(DATASET EXCERPTS)
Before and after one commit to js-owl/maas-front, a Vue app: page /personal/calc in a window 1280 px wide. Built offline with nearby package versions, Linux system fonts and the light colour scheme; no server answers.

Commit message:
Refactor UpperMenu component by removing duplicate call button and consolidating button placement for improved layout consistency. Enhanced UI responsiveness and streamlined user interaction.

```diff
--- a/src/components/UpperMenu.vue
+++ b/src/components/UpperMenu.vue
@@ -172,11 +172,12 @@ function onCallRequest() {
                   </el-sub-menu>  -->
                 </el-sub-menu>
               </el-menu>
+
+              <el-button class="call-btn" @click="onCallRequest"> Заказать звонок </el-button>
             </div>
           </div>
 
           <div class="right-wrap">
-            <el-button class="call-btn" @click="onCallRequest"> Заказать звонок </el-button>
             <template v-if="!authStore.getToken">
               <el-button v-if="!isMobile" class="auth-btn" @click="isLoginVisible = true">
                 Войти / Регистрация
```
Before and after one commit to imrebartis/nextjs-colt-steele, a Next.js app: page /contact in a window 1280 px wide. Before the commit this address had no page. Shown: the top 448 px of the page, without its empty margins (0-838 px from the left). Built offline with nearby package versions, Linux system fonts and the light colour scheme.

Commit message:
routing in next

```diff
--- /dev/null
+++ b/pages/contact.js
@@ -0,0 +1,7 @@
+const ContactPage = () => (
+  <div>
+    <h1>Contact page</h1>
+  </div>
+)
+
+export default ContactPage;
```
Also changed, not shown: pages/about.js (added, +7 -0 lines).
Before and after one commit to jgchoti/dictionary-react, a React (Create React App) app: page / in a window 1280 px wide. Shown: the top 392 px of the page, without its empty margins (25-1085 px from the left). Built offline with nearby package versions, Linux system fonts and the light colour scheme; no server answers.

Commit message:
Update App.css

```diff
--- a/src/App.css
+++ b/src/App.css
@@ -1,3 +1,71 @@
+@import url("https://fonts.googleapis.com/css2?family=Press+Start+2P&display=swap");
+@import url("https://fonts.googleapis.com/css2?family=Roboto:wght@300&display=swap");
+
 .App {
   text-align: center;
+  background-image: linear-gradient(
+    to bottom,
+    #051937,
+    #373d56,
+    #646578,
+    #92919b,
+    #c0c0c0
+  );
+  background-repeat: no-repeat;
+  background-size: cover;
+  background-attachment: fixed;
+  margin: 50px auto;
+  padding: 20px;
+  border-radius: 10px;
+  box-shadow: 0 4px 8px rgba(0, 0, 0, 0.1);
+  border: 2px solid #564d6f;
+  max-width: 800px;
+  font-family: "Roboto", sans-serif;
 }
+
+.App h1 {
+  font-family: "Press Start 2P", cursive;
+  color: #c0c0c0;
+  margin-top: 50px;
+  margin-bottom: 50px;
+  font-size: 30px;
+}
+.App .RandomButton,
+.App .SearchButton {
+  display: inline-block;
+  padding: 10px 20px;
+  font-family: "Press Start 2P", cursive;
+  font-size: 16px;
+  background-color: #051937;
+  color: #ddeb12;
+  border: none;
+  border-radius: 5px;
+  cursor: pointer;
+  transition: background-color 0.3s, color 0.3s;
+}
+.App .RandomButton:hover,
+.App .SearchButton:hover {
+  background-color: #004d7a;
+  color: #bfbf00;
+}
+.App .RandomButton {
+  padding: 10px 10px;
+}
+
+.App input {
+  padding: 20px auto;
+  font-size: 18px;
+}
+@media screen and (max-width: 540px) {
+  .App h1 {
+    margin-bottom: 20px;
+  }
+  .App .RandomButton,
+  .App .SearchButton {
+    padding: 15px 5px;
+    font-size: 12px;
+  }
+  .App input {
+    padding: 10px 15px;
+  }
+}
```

(ASSIGNED TASK)
How many lines of the listing include the string "Before"? Answer with the number alone.

(ANSWER TO THE EXERCISE)
3